Eating Well… Made Simple
Eating is supposed to be enjoyable, but for many of us, eating is quite the opposite, partly because of all the mixed messages we hear. The Registered Dietitians at BrightBites want to simplify things for you.
First, you should know that how you eat is as important as what you eat. Next, if you want to help others (e.g. children and youth) learn to eat well, you will need to look at your own eating habits and attitudes about eating.
Children and teens are more influenced by what adults do as well as their casual comments (e.g. especially related to weight and dieting) than what they teach.
Ask yourself the following questions.
- Prepare many of your meals and snacks using fresh whole natural ingredients?
- Take time to sit down to enjoy meals with family or with friends?
- Eat at regular times (instead of grazing throughout the day)?
- Pay attention to your feelings of hunger and satisfaction?
- Feel comfortable trying new foods or passing on foods you dislike when offered?
- Try to enjoy every bite?
- Feel good about eating and your body?
Do you choose…
- Water for thirst (mostly)?
- Fruits and vegetables (often)?
- Whole grains (more than highly processed grains)?
- Plant foods such as nuts, seeds, beans and legumes (often)?
- Whole, fresh foods more often than processed or packaged foods?
- Sweets and salty foods (on occasion) without guilt?
If you answer ‘yes’ to most of the questions, you are likely eating well (i.e. you are a competent eater). If you answer ‘no’ most often, you may want to take some time to nurture yourself in this area.
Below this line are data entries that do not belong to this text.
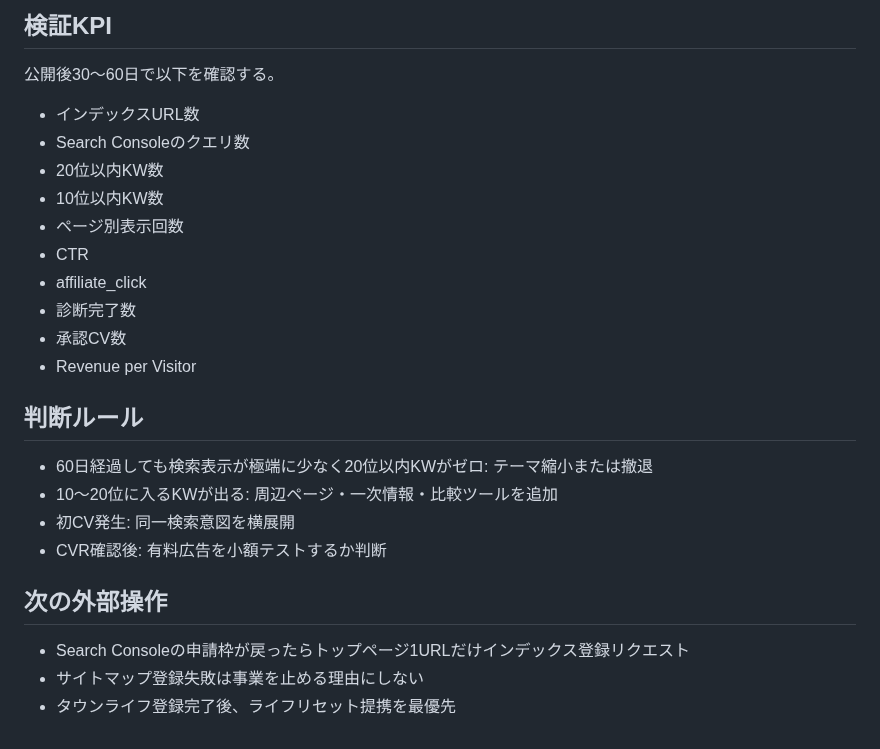
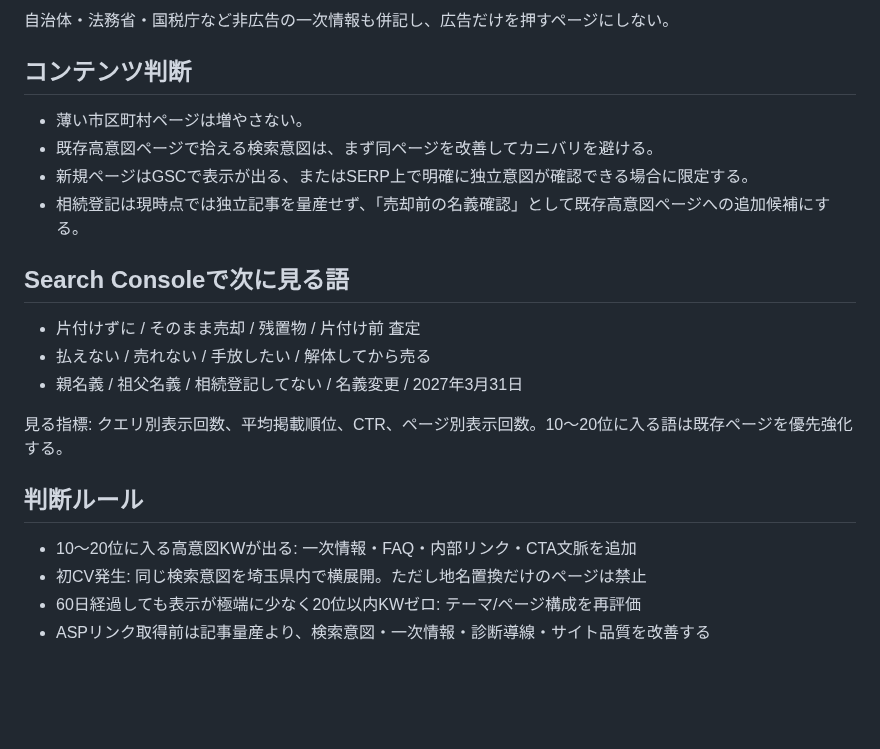
Before and after one commit to mashioka0607-bot/saitama-jikka-navi, a Markdown page: STRATEGY.md, the part around one of its changes. Drawn GitHub-style; blank space fills up the shorter version.

Commit message:
Refresh strategy around pre-cleanup exit decisions and title checks

```diff
--- a/STRATEGY.md
+++ b/STRATEGY.md
@@ -56,24 +33,24 @@
 
-## 検証KPI
-公開後30〜60日で以下を確認する。
-- インデックスURL数
-- Search Consoleのクエリ数
-- 20位以内KW数
-- 10位以内KW数
-- ページ別表示回数
-- CTR
-- affiliate_click
-- 診断完了数
-- 承認CV数
-- Revenue per Visitor
+自治体・法務省・国税庁など非広告の一次情報も併記し、広告だけを押すページにしない。
+
+## コンテンツ判断
+
+- 薄い市区町村ページは増やさない。
+- 既存高意図ページで拾える検索意図は、まず同ページを改善してカニバリを避ける。
+- 新規ページはGSCで表示が出る、またはSERP上で明確に独立意図が確認できる場合に限定する。
+- 相続登記は現時点では独立記事を量産せず、「売却前の名義確認」として既存高意図ページへの追加候補にする。
+
+## Search Consoleで次に見る語
+
+- 片付けずに / そのまま売却 / 残置物 / 片付け前 査定
+- 払えない / 売れない / 手放したい / 解体してから売る
+- 親名義 / 祖父名義 / 相続登記してない / 名義変更 / 2027年3月31日
+
+見る指標: クエリ別表示回数、平均掲載順位、CTR、ページ別表示回数。10〜20位に入る語は既存ページを優先強化する。
 
 ## 判断ルール
-- 60日経過しても検索表示が極端に少なく20位以内KWがゼロ: テーマ縮小または撤退
-- 10〜20位に入るKWが出る: 周辺ページ・一次情報・比較ツールを追加
-- 初CV発生: 同一検索意図を横展開
-- CVR確認後: 有料広告を小額テストするか判断
 
-## 次の外部操作
-- Search Consoleの申請枠が戻ったらトップページ1URLだけインデックス登録リクエスト
-- サイトマップ登録失敗は事業を止める理由にしない
-- タウンライフ登録完了後、ライフリセット提携を最優先
+- 10〜20位に入る高意図KWが出る: 一次情報・FAQ・内部リンク・CTA文脈を追加
+- 初CV発生: 同じ検索意図を埼玉県内で横展開。ただし地名置換だけのページは禁止
+- 60日経過しても表示が極端に少なく20位以内KWゼロ: テーマ/ページ構成を再評価
+- ASPリンク取得前は記事量産より、検索意図・一次情報・診断導線・サイト品質を改善する
```
Also changed, not shown: other parts of STRATEGY.md (+19 -42 lines).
We recommend The Ellyn Satter Institute (www.ellynsatterinstitute.org) for help in becoming a ‘competent eater’.
Children and teens are more likely to become competent eaters when the adults in their life (e.g. parents, family members, teachers, coaches, etc.) are competent eaters.